LISTED ENTRIES START

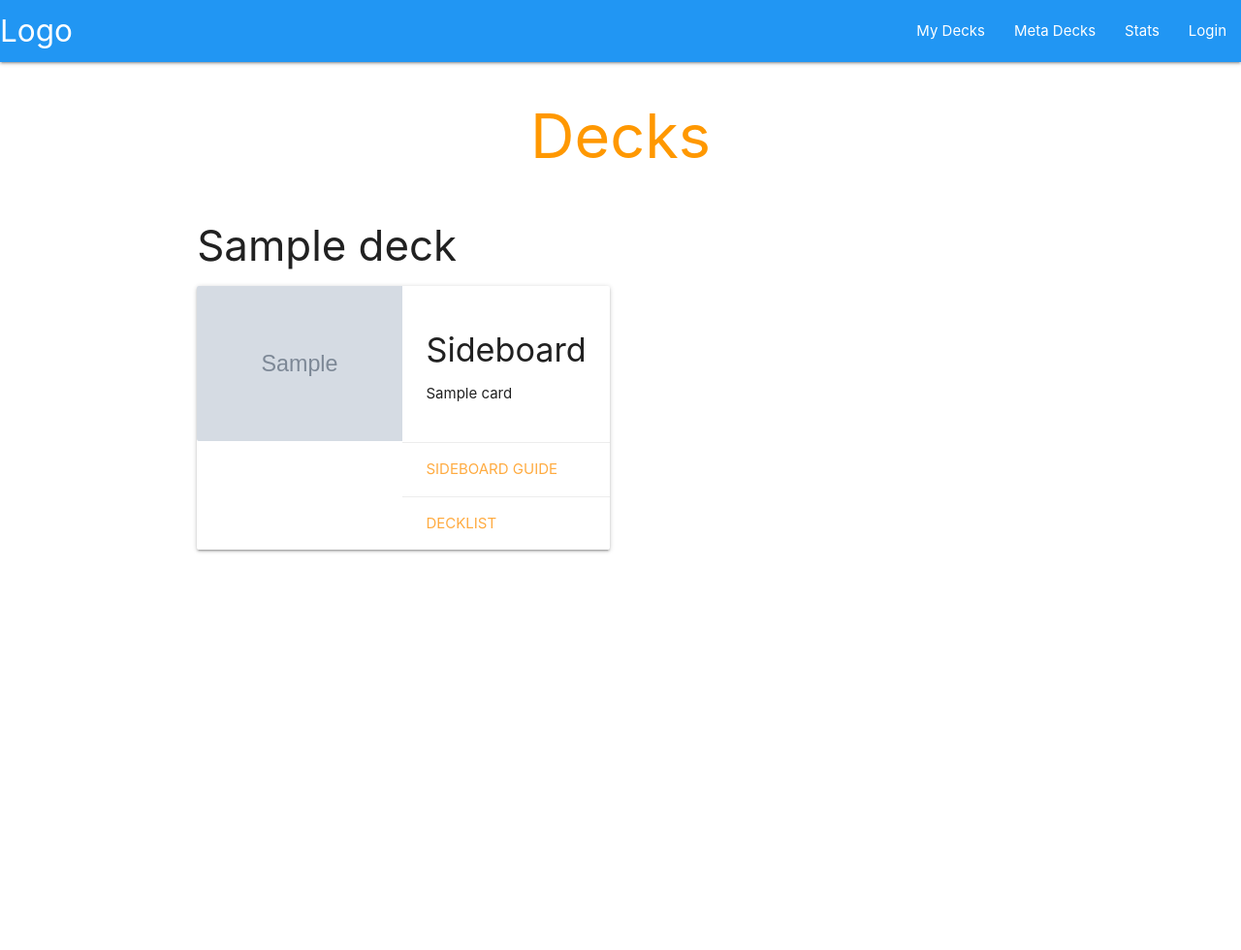
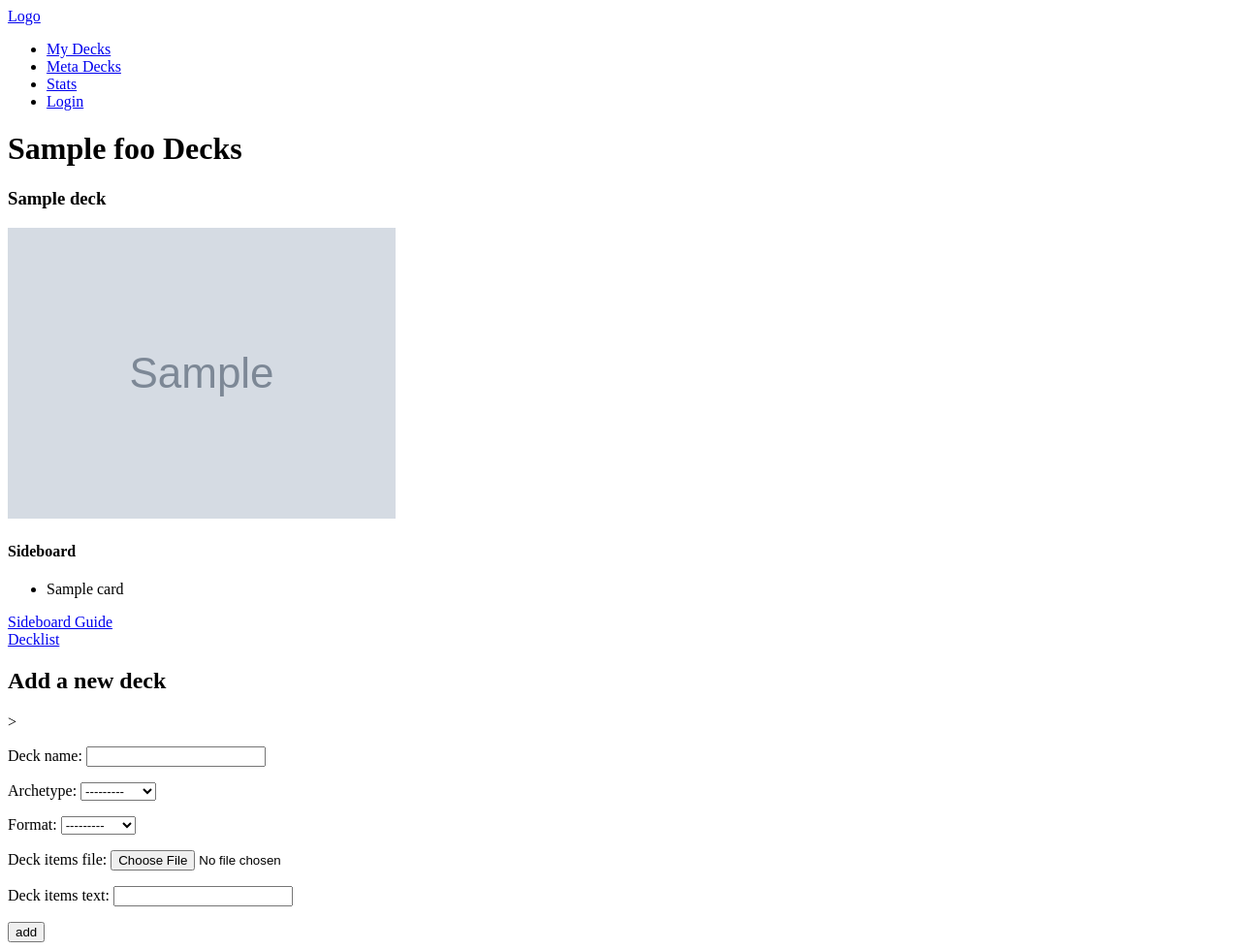
Before and after one commit to RaymondMcGinlay/sbguide, a Django app: template sbguide/decks/templates/decks/deck_list.html in a window 1280 px wide. Shown: the whole page at 97% size. Before the commit the page ends 570 px from the top, so only its background shows below. Run offline with Django 3.2, Linux system fonts and the light colour scheme; tables that the repository leaves empty hold one stand-in row (values such as "Sample post"); the template is opened without the code that fills it: values that come from a table or form of the project are taken from there, most other values are stand-ins (such as "Sample title", 1, 10 or a date in 2020); grey boxes marked "Sample" are stand-in pictures; some libraries are stand-ins or nearby versions.

Commit message:
adding of decking from file

```diff
--- a/sbguide/cards/admin.py
+++ b/sbguide/cards/admin.py
@@ -13,7 +13,7 @@
 
     list_display = ('name', 'image_tag', 'set_code', 'modern_legal', 'standard_legal')
     list_display_links = ('name', 'image_tag')
-    search_fields = ('name',)
+    search_fields = ('name', 'set_code')
     list_filter = ('modern_legal', 'standard_legal')
 
     readonly_fields = ['image_tag']
--- a/sbguide/cards/models.py
+++ b/sbguide/cards/models.py
@@ -1,6 +1,6 @@
 from django.db import models
 from django.utils.safestring import mark_safe
-from .utils import parse_card_json
+from .utils import parse_card_json, get_set
 
 class CardManager(models.Manager):
 
@@ -10,6 +10,18 @@
             Card.objects.get_or_create(**data)
         else:
             return data
+
+
+    def add_set(self, set_code, url=None, save=True):
+        if url:
+            set_json = get_set(set_code, url)
+        else:
+            set_json = get_set(set_code)
+        for card in set_json['data']:
+            card  = self.add_card_from_json(card, save=save)
+        if set_json['has_more']:
+            self.add_set(set_code,url=set_json['next_page'], save=save)
+
 
 
 
--- a/sbguide/cards/utils.py
+++ b/sbguide/cards/utils.py
@@ -1,4 +1,8 @@
 import json
+import requests
+
+SCRYFALL_URL = 'https://api.scryfall.com/'
+DEFAULT_SEARCH_PARAMS = '?format=json&include_extras=false&include_multilingual=false&order=name&unique=cards&q='
 
 def get_modern_cards():
     card_file = open('/var/projects/sbguides/data/scryfall-oracle-cards.json', 'r')
@@ -52,3 +56,19 @@
     mana_cost = get_mana_cost(card)
     image = get_image(card)
     return {**legalities, **name_and_set, **mana_cost, **image}
+
+def scryfall_api_call_wrapper(url):
+    response = requests.get(url)
+    print(response)
+    return response.content
+
+def get_json(response):
+    return json.loads(response)
+
+def get_set(set_code, url=None):
+    if not url:
+        url = "{0}cards/search?q=set%3D{1}".format(SCRYFALL_URL, set_code)
+    print(url)
+    response = scryfall_api_call_wrapper(url)
+    json_response = get_json(response)
+    return json_response
--- /dev/null
+++ b/sbguide/decks/forms.py
@@ -0,0 +1,11 @@
+from django.forms import ModelForm
+from django.forms import FileField, CharField
+from .models import Deck
+
+class DeckForm(ModelForm):
+    deck_items_file = FileField(required=False)
+    deck_items_text = CharField(required=False)
+
+    class Meta:
+        model = Deck
+        fields = ['deck_name', 'archetype', 'legality', 'deck_items_file', 'deck_items_text']
--- a/sbguide/decks/models.py
+++ b/sbguide/decks/models.py
@@ -1,18 +1,19 @@
 from django.db import models
+from django.contrib.auth import get_user_model
+from django.urls import reverse
 import urllib
 from autoslug import AutoSlugField
 from cards.models import Card
 
 
 
+
 class DeckManager(models.Manager):
 
-    def import_from_file(self, name, deck_file):
-        decklist = open(deck_file, 'r')
+    def import_from_file(self, deck, decklist):
         decklist_array = []
         for line in decklist.readlines():
-            decklist_array.append(line)
-        deck = Deck.objects.create(deck_name=name)
+            decklist_array.append(line.decode())
         is_sideboard = False
         for card in decklist_array:
             parts = card.split()
@@ -42,11 +43,11 @@
         ("MODERN", "Modern"),
     )
     deck_name = models.CharField(max_length=255)
-    slug = AutoSlugField(populate_from='title')
-    archetype = models.CharField(max_length=200, choices=ARCHETYPE_CHOICES)
-    legality = models.CharField(max_length=200, choices=LEGALITY_CHOICES)
-    emblem = models.ForeignKey('cards.card', related_name='emblem_card', on_delete=models.CASCADE)
-
+    slug = AutoSlugField(populate_from='deck_name')
+    archetype = models.CharField("Archetype", max_length=200, choices=ARCHETYPE_CHOICES)
+    legality = models.CharField("Format", max_length=200, choices=LEGALITY_CHOICES)
+    emblem = models.ForeignKey('cards.card', related_name='emblem_card', on_delete=models.CASCADE, blank=True, null=True)
+    owner = models.ForeignKey(get_user_model(), related_name="deck_owner", blank=True, null=True, on_delete=models.CASCADE)
     objects = DeckManager()
 
     class Meta:
@@ -65,6 +66,12 @@
         sb_string="".join([urllib.parse.quote("%s %s" % (c['qty'], c['card']))+"%0A" for c in sb])
         return "deckmain=%s&deckside=%s" % (mb_string, sb_string)
 
+    def get_absolute_url(self):
+        if not self.owner:
+            return reverse('deck-detail', args=[str(self.slug)])
+        else:
+            return reverse('mydeck-detail', args=[str(self.slug)])
+
     def __str__(self):
         return self.deck_name
 
--- a/sbguide/decks/templates/decks/deck_list.html
+++ b/sbguide/decks/templates/decks/deck_list.html
@@ -1,6 +1,6 @@
-{% extends 'materialize_base.html' %}
+{% extends 'base.html' %}
 {% block content %}
-<h1 class="header center orange-text">Decks</h1>
+<h1 class="header center orange-text">{{ foo }} Decks</h1>
 <div class="row">
 {% for deck in object_list %}
     <div class="col s6">
@@ -22,11 +22,24 @@
                 <a href="{% url 'sideboard-list' deck.slug %}">Sideboard Guide</a>
             </div>
             <div class="card-action">
-            <a href="{% url 'deck-detail' deck.slug %}">Decklist</a>
+                <a href="{{deck.get_absolute_url }}">Decklist</a>
             </div>
         </div>
     </div>
 </div>
 {% endfor %}
 </div>
+{% if form %}
+<h2>Add a new deck</h2>
+<form class="login" method="POST" action="{% url 'mydeck-add' %}" enctype="multipart/form-data">>
+    {% csrf_token %}
+    {{ form.as_p }}
+    <button class="primaryAction" type="submit">add</button>
+</form>
+{% endif %}
+<script>
+  $(document).ready(function(){
+    $('select').formSelect();
+  });
+</script>
 {% endblock content %}
--- a/sbguide/decks/urls.py
+++ b/sbguide/decks/urls.py
@@ -1,7 +1,16 @@
 from django.urls import path
-from .views import DeckListView, DeckDetailView
+from .views import (
+    DeckListView,
+    DeckDetailView,
+    MyDeckListView,
+    MyDeckDetailView,
+    AddDeck,
+)
 
 urlpatterns = [
-    path('', DeckListView.as_view(), name='deck-list'),
-    path('<slug:slug>/', DeckDetailView.as_view(), name='deck-detail'),
+    path('mydecks/', MyDeckListView.as_view(), name='mydeck-list'),
+    path('mydecks-add/', AddDeck.as_view(), name='mydeck-add'),
+    path('mydecks/<slug:slug>/', MyDeckDetailView.as_view(), name='mydeck-detail'),
+    path('metadecks/', DeckListView.as_view(), name='deck-list'),
+    path('metadecks/<slug:slug>/', DeckDetailView.as_view(), name='deck-detail'),
 ]
--- a/sbguide/sideboards/models.py
+++ b/sbguide/sideboards/models.py
@@ -1,6 +1,7 @@
 from django.db import models
 from autoslug import AutoSlugField
 from django.contrib.auth import get_user_model
+from django.urls import reverse
 
 def get_slug(instance):
     if instance.owner:
@@ -48,7 +49,6 @@
         return False
 
     def get_absolute_url(self):
-        from django.urls import reverse
         return reverse('sideboard-detail', args=[str(self.slug)])
 
 
--- a/sbguide/sideboards/templates/sideboards/sideboard_detail.html
+++ b/sbguide/sideboards/templates/sideboards/sideboard_detail.html
@@ -1,4 +1,4 @@
-{% extends 'materialize_base.html' %}
+{% extends 'base.html' %}
 {% block content %}
 <h2 class="header center orange-text">{{object.deck.deck_name}} V {{object.opponent.deck_name}}</h2>
 {% if object.owner.username%}
--- a/sbguide/sideboards/templates/sideboards/sideboard_form.html
+++ b/sbguide/sideboards/templates/sideboards/sideboard_form.html
@@ -1,4 +1,4 @@
-{% extends 'materialize_base.html' %}
+{% extends 'base.html' %}
 {% block content %}
 <h1 class="header center orange-text">Make a new Sideboard Guide</h1>
 
--- a/sbguide/sideboards/templates/sideboards/sideboard_list.html
+++ b/sbguide/sideboards/templates/sideboards/sideboard_list.html
@@ -1,11 +1,11 @@
-{% extends 'materialize_base.html' %}
+{% extends 'base.html' %}
 {% block content %}
 <h1 class="header center orange-text">{{object_list.first.deck.deck_name}} Matchups</h1>
 
 <form class="login" method="POST" action="{% url 'sideboard-create' %}">
   {% csrf_token %}
   <p>Add guide for {{ form.deck.as_hidden }} {{ form.owner.as_hidden }}{{ form.opponent}}<button class="primaryAction" type="submit">add</button></p>
-</form
+</form>
     {% for object in object_list %}
     {% cycle "row1" "row2"  as rows silent %}
         {% if rows == "row1" %}
@@ -17,7 +17,7 @@
         {% endif %}
     {% endfor %}
 <script>
- $(document).ready(function(){
+  $(document).ready(function(){
     $('select').formSelect();
   });
 </script>
--- a/templates/materialize/base.html
+++ b/templates/materialize/base.html
@@ -21,8 +21,8 @@
     <div class="nav-wrapper blue">
       <a href="#" class="brand-logo">Logo</a>
       <ul id="nav-mobile" class="right hide-on-med-and-down">
-      <li><a href="/my-decks/">My Decks</a></li>
-        <li><a href="/decks/">Meta Decks</a></li>
+      <li><a href="{% url 'mydeck-list' %}/">My Decks</a></li>
+        <li><a href="{% url 'deck-list' %}">Meta Decks</a></li>
         <li><a href="/stats/">Stats</a></li>
         <li><a href="/accounts/login/">Login</a></li>
       </ul>
```
Also changed, not shown: sbguide/decks/views.py (+46 -2 lines), sbguide/sideboards/templates/sideboards/sideboarditem_form.html (+3 -6 lines), sbguide/decks/migrations/0006_deck_owner.py (added), sbguide/decks/migrations/0007_auto_20190505_1830.py (added), sbguide/decks/templates/decks/deck_form.html (added), sbguide/sideboards/migrations/0006_auto_20190505_1830.py (added), 1 other file. Lines whose indentation alone changed are shown as unchanged.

LISTED ENTRIES END

* _TRY IT_: Please return every line from the material above where the string "data" occurs.

* _ANSWER TO THIS EXERCISE_:
             Card.objects.get_or_create(**data)
             return data
+        for card in set_json['data']:
     card_file = open('/var/projects/sbguides/data/scryfall-oracle-cards.json', 'r')
+<form class="login" method="POST" action="{% url 'mydeck-add' %}" enctype="multipart/form-data">>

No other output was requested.